PROBLEM STATEMENT –
From the records below, return every line containing the word "translate".

[Before and after images]
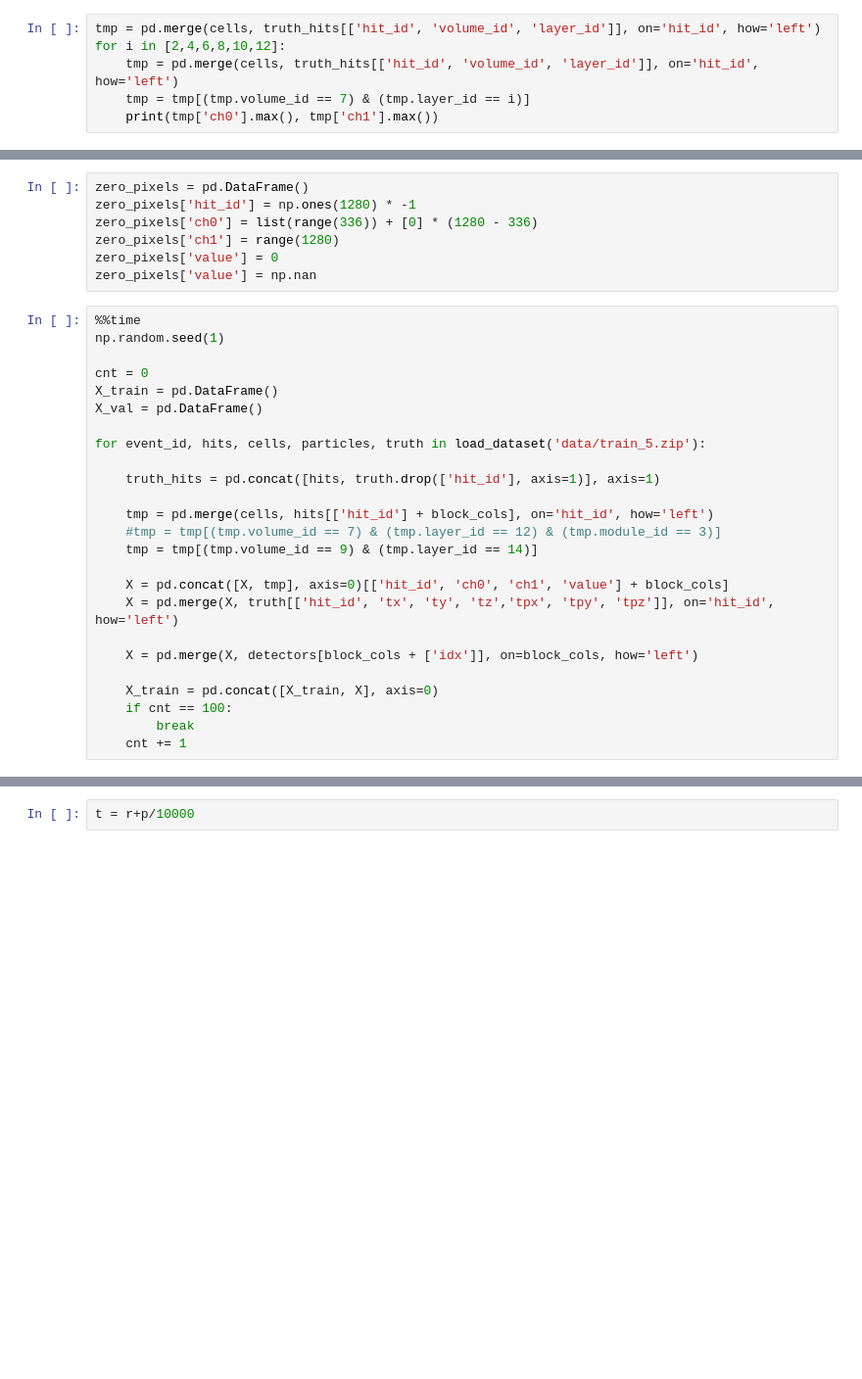
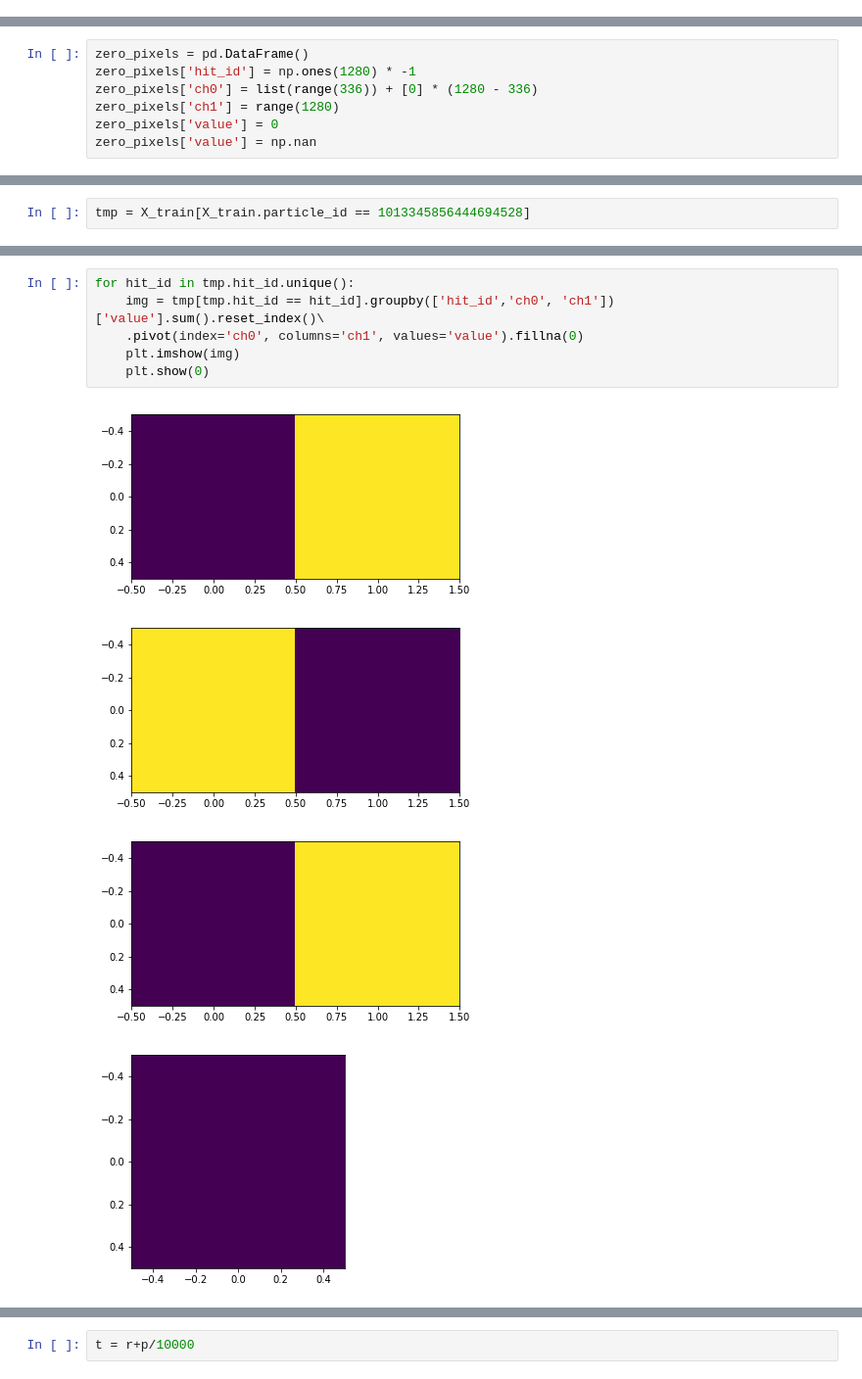
Before and after one commit to fartuk/TrackML, a Jupyter notebook: known_momentum.ipynb, the cells around one changed output, grey strips where cells are left out. Shown at 98% size. Saved outputs shown, nothing was run; the diff lists cells and outputs as text; blank space fills up the shorter version.

```diff
--- a/known_momentum.ipynb
+++ b/known_momentum.ipynb
@@ -100,6 +80,0 @@ Name: module_id, dtype: int64
-# %%
-tmp = pd.merge(cells, truth_hits[['hit_id', 'volume_id', 'layer_id']], on='hit_id', how='left')
-for i in [2,4,6,8,10,12]:
-    tmp = pd.merge(cells, truth_hits[['hit_id', 'volume_id', 'layer_id']], on='hit_id', how='left')
-    tmp = tmp[(tmp.volume_id == 7) & (tmp.layer_id == i)]
-    print(tmp['ch0'].max(), tmp['ch1'].max())
@@ -117,28 +125,3 @@ zero_pixels['ch0'] = list(range(336)) + [0] * (1280 - 336)
 zero_pixels['ch1'] = range(1280)
 zero_pixels['value'] = 0
 zero_pixels['value'] = np.nan
-# %%
-%%time
-np.random.seed(1)
-
-cnt = 0
-X_train = pd.DataFrame()
-X_val = pd.DataFrame()
-
-for event_id, hits, cells, particles, truth in load_dataset('data/train_5.zip'):
-
-    truth_hits = pd.concat([hits, truth.drop(['hit_id'], axis=1)], axis=1)
-
-    tmp = pd.merge(cells, hits[['hit_id'] + block_cols], on='hit_id', how='left')
-    #tmp = tmp[(tmp.volume_id == 7) & (tmp.layer_id == 12) & (tmp.module_id == 3)]
-    tmp = tmp[(tmp.volume_id == 9) & (tmp.layer_id == 14)]
-
-    X = pd.concat([X, tmp], axis=0)[['hit_id', 'ch0', 'ch1', 'value'] + block_cols]
-    X = pd.merge(X, truth[['hit_id', 'tx', 'ty', 'tz','tpx', 'tpy', 'tpz']], on='hit_id', how='left')
-
-    X = pd.merge(X, detectors[block_cols + ['idx']], on=block_cols, how='left')
-
-    X_train = pd.concat([X_train, X], axis=0)
-    if cnt == 100:
-        break
-    cnt += 1
@@ -164,0 +165,2 @@ def translate(x, y, z, idx):
+# %%
+tmp = X_train[X_train.particle_id == 1013345856444694528]
@@ -164,0 +233,11 @@ def translate(x, y, z, idx):
+# %%
+for hit_id in tmp.hit_id.unique():
+    img = tmp[tmp.hit_id == hit_id].groupby(['hit_id','ch0', 'ch1'])['value'].sum().reset_index()\
+    .pivot(index='ch0', columns='ch1', values='value').fillna(0)
+    plt.imshow(img)
+    plt.show(0)
+# %% [output]
+[figure, added]
+[figure, added]
+[figure, added]
+[figure, added]
```
Also changed, not shown: parts of 47 cells of this notebook, 5 other files.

SOLUTION TO THIS EXERCISE –
@@ -164,0 +165,2 @@ def translate(x, y, z, idx):
@@ -164,0 +233,11 @@ def translate(x, y, z, idx):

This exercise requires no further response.